In 1957 the U.S. received a wake-up call by the name of Sputnik; the first man-made object to orbit the Earth. The Russians had jumped ahead of us in a race we didn't know we were in, and the public clamored for action. The country was fixated on this little 23 inch sphere circling the earth at 18,000 miles per hour, and it was a huge embarrassment. Less than a week after launching Sputnik, the Russians exploded a huge atomic bomb as a further show of strength. It was just a matter of time before the Russians would be capable of reaching the U.S. with an Intercontinental Ballistic Missile (ICBM). The race to space had become a race for survival. This was no longer just a matter of national pride, it was a matter of national defense.
Elected officials blamed our education system for not producing enough engineers. They thought that the engineers we did have were wasting their talent on designing better cars and refrigerators. The government began pouring money into science and mathematics programs at all levels of education. It was every American student's patriotic duty to knuckle down and get busy studying math and science.
The U.S. established the Advanced Research Projects Agency (ARPA, a military agency) and the National Aeronautics and Space Administration (NASA, a civilian agency). Amazingly, in just over ten years, NASA would put a man on the moon with the help of a Long Island company located just a short distance from the hanger where I boarded the rocket ship to Mars. Grumman's Lunar Module (LEM) landed in the Sea of Tranquility on the lunar surface on July 20, 1969. ARPA created the ARPAnet global network that would eventually be called the Internet.
A Chapter Closed

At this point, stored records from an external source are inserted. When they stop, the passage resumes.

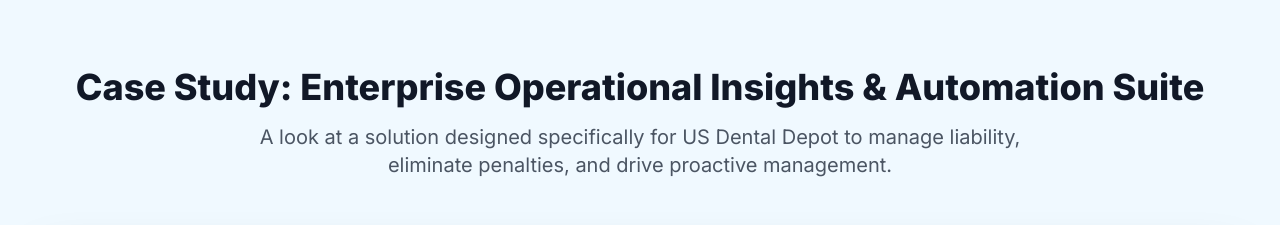
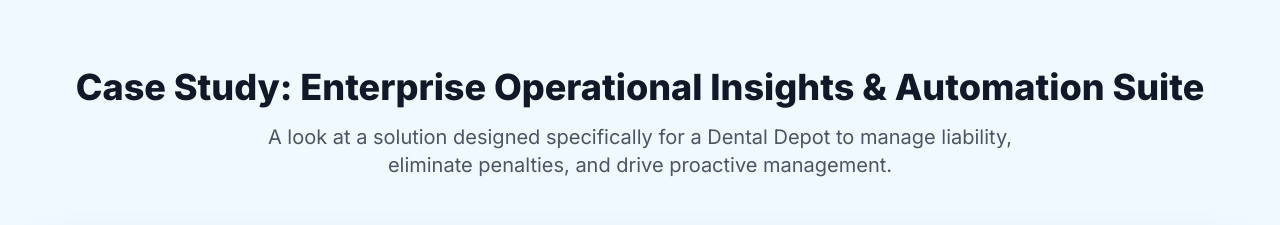
Before and after one commit to amiecpsolutions-ctrl/portfolio, a plain HTML site: page index.html in a window 1280 px wide. Shown: the part 5960-6185 px from the top of the page. Drawn offline with nearby package versions, Linux system fonts and the light colour scheme.

Commit message:
Update index.html

```diff
--- a/index.html
+++ b/index.html
@@ -491,7 +491,7 @@
             <div class="text-center mb-12">
                 <h2 class="text-4xl font-extrabold text-gray-900 mb-4">Case Study: Enterprise Operational Insights & Automation Suite</h2>
                 <p class="text-xl text-gray-600 max-w-3xl mx-auto">
-                    A look at a solution designed specifically for US Dental Depot to manage liability, eliminate penalties, and drive proactive management.
+                    A look at a solution designed specifically for a Dental Depot to manage liability, eliminate penalties, and drive proactive management.
                 </p>
             </div>
 
```
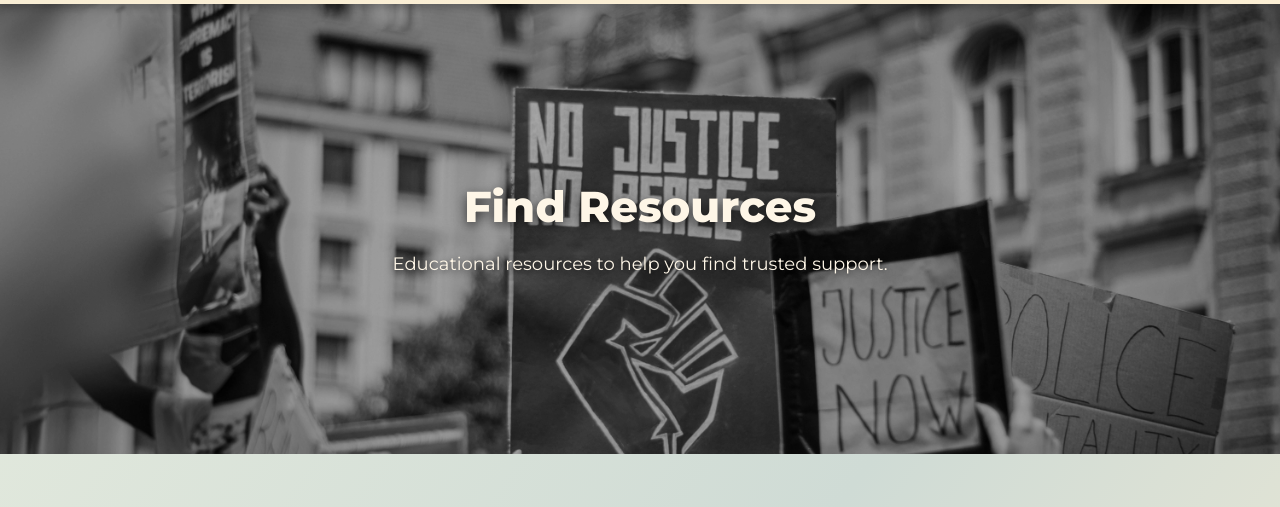
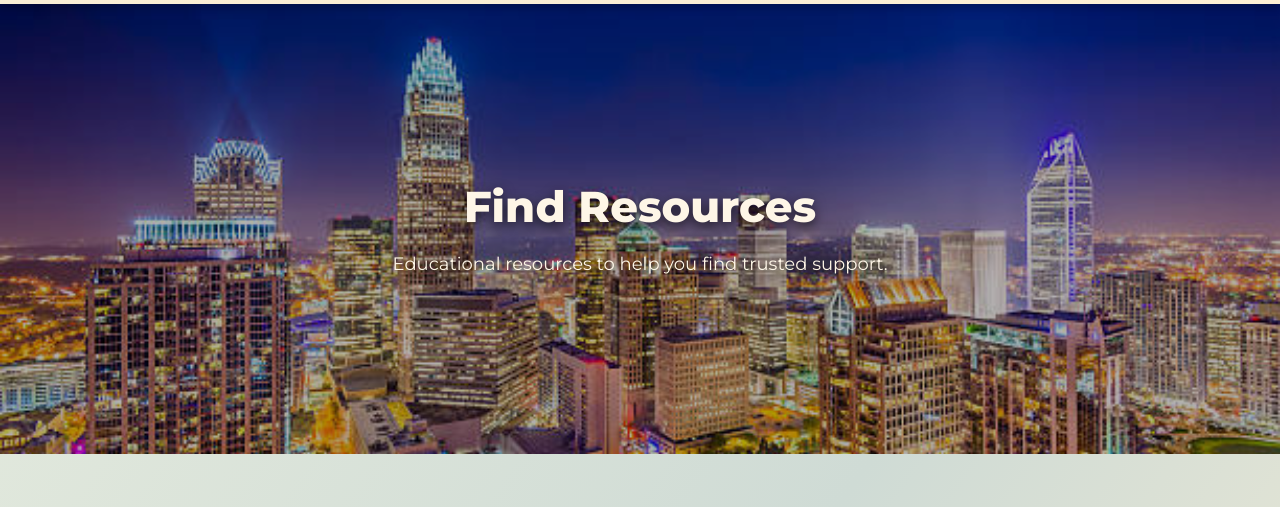
Before and after one commit to HoushAbbasz/Hope-Hacks-filtered-, a plain HTML site: page frontend/pages/kyr.html in a window 1280 px wide. Shown: the part 116-623 px from the top of the page. Drawn offline with nearby package versions, Linux system fonts and the light colour scheme.

Commit message:
new hero

```diff
--- a/frontend/pages/kyr.html
+++ b/frontend/pages/kyr.html
@@ -69,7 +69,7 @@
 <section class="relative w-full h-[450px]">
 
   <img
-    src="../Assets/images/kyr/kyr-hero.jpeg"
+    src="../Assets/images/kyr/new-hero.png"
     alt="Hero image for Know Your Rights page"
     class="absolute inset-0 w-full h-full object-cover"
   />
```
Also changed, not shown: frontend/Assets/images/kyr/new-hero.png (added).
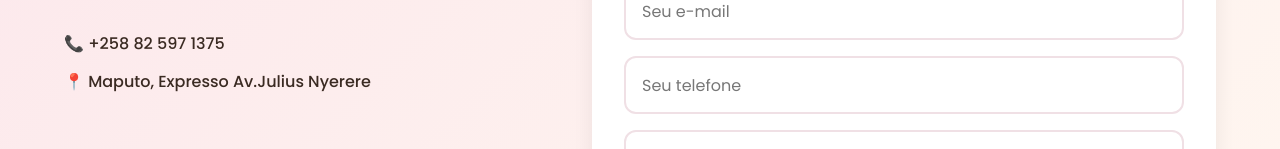
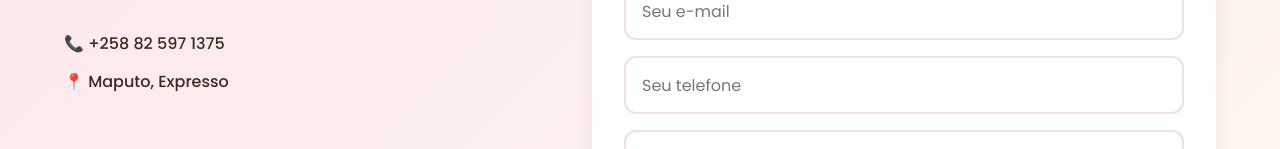
Before and after one commit to charlessitoe4-tech/Shelly-Cakes, a plain HTML site: page index.html in a window 1280 px wide. Shown: the part 4679-4828 px from the top of the page. Drawn offline with nearby package versions, Linux system fonts and the light colour scheme.

Commit message:
Nov 19, 2026, 9:12 PM

```diff
--- a/index.html
+++ b/index.html
@@ -217,7 +217,7 @@
         <p>Preencha o formulário e entraremos em contacto pelo WhatsApp em até 24h.</p>
         <ul>
           <li>📞 +258 82 597 1375</li>
-          <li>📍 Maputo, Expresso Av.Julius Nyerere </li>
+          <li>📍 Maputo, Expresso</li Av.Julius Nyerere </li>
         </ul>
       </div>
 
```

Spaceland opened to much fanfare on June 19, 1958 and closed unceremonious some time in late 1959 or early 1960. The old hanger still had more life in it though, being subsequently used as a movie studio in 1964 (The World of Henry Orient and Santa Clause Conquers the Martians) and a discotheque in 1966, when radio personality Murray the K converted the hanger to a multimedia music venue called "The World". The discotheque was short-lived however, and the historic building succumbed to the wrecking ball to make way for a furniture store.